His close control when dribbling at speed notably places doubt in defenders minds, for if they step in he can quickly shift the ball to outfox them or draw a foul, thus making him an even more challenging adversary.
It must be said, however, that he can overdo it sometimes on the dribble, which means he gets cornered or fails to see a teammate in a better position. But all in all, any negatives are outweighed by the big positives attached to his confident and eye-catching work here.
While it’s not really his game to create chances or orchestrate passing moves, there’s been some signs of his aptitude here, as he can combine nicely in around the box, calmly recycle possession and play the odd splitting through ball if the option is there. Probably the most effective tool in this regard is how he plays some slick one-twos which helps unlock deep sitting defences while allowing him to receive the return pass in a goal facing posture so he can continue his momentum.
Clean one-two to unlock the opposition
Onyekuru’s finishing complements his intriguing game nicely, for this ever improving area of his armoury allows him to reward all his good work. Instinctive and with a keen eye for goal, the man who finished sixth in the Turkish Super League scoring charts despite playing predominantly as a winger, can crucially score in a variety of ways.

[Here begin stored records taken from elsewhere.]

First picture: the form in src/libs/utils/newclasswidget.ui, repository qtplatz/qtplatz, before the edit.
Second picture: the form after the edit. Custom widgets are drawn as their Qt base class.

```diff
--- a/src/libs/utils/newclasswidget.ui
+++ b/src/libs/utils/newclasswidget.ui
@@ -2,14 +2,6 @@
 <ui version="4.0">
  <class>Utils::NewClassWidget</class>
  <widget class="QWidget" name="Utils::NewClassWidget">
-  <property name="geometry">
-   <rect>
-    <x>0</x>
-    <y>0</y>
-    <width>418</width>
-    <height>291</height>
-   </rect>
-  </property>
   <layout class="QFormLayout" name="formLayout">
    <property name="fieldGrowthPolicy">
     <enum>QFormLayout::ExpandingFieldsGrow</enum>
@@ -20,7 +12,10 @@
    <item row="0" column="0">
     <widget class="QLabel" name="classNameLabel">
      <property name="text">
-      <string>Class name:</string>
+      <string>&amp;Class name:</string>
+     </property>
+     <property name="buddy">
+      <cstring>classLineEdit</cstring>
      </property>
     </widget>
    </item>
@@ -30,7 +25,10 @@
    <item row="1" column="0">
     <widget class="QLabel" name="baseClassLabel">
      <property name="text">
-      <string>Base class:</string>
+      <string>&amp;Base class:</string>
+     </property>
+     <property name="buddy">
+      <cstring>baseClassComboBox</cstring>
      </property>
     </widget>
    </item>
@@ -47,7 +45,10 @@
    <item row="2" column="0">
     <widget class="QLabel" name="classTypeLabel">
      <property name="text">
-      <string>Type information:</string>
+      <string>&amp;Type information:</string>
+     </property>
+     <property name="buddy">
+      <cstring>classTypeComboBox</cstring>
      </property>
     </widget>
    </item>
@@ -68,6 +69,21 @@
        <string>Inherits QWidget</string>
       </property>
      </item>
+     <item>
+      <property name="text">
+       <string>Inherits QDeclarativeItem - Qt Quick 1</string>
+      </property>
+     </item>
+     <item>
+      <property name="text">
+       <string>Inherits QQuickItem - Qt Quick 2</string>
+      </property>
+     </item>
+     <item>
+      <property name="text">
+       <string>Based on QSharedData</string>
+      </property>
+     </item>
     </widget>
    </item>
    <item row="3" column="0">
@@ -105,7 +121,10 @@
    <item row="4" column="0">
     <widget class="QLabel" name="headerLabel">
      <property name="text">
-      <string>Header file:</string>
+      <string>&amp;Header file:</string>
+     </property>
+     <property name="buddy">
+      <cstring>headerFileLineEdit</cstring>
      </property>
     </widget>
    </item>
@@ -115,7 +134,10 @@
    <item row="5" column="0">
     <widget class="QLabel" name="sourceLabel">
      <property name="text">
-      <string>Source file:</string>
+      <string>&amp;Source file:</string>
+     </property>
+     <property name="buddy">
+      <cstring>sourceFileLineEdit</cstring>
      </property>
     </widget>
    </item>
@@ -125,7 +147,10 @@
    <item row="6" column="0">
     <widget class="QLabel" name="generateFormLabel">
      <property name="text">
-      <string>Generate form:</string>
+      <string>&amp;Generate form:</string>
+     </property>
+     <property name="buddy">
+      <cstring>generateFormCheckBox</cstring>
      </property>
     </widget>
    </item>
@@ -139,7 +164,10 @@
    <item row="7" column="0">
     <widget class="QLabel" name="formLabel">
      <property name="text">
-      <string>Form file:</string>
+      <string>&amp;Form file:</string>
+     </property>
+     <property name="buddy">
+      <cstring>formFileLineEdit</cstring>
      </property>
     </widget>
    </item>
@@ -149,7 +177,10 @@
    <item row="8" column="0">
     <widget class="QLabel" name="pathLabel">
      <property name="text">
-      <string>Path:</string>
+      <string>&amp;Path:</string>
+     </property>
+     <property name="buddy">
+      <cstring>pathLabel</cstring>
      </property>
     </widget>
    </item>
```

Capable of opening his body to hit placed, side footed finishes, driven efforts, cheeky lobs, neat first-time efforts and very good when 1v1 with the keeper, Onyekuru’s a clinical operator. So quick to react to rebounds and good at recalibrating his runs, he’s great inside the box too, where he’s scored some nifty headers and tap ins.
Masterful finish on his left foot
Amazing lobbed finish
Looking at his numbers from last season, and it’s easy to why Monaco splashed the cash for him, for he completed 3.89 touches inside the box per game, 2.05 progressive runs pg, 2.35 dribbles pg, 1.86 shots pg and 1.14 shot assists pg to accompany his goalscoring feats.
A player who has a unique skill set and that parlays power and finesse, hopefully Jardim can find a way to integrate him more into his plans, for it would seem a waste if he left in January without being given a proper chance. Unfortunately, however, if reports are to be believed, he does, in fact, appear likely to return to Galatasaray.
In the story of Onyekuru, it will be a case of watch this space for now, but hopefully one day he can prove himself at Monaco at, as he has all the talent to have a real impact if given a chance.